## Material to process
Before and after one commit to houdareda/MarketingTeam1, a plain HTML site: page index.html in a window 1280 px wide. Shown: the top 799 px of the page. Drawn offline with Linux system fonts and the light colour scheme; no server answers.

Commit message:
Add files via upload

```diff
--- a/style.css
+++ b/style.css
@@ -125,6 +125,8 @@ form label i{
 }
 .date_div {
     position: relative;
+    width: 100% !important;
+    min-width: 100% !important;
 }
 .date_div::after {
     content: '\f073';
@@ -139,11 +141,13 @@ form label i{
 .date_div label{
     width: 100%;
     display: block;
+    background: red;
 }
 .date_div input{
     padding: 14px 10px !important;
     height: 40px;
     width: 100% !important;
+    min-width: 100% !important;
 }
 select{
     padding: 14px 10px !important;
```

## Exercise brief
The lines that mention the word "after" should be pulled from the records above.

## Answer for this exercise
Before and after one commit to houdareda/MarketingTeam1, a plain HTML site: page index.html in a window 1280 px wide. Shown: the top 799 px of the page. Drawn offline with Linux system fonts and the light colour scheme; no server answers.
 .date_div::after {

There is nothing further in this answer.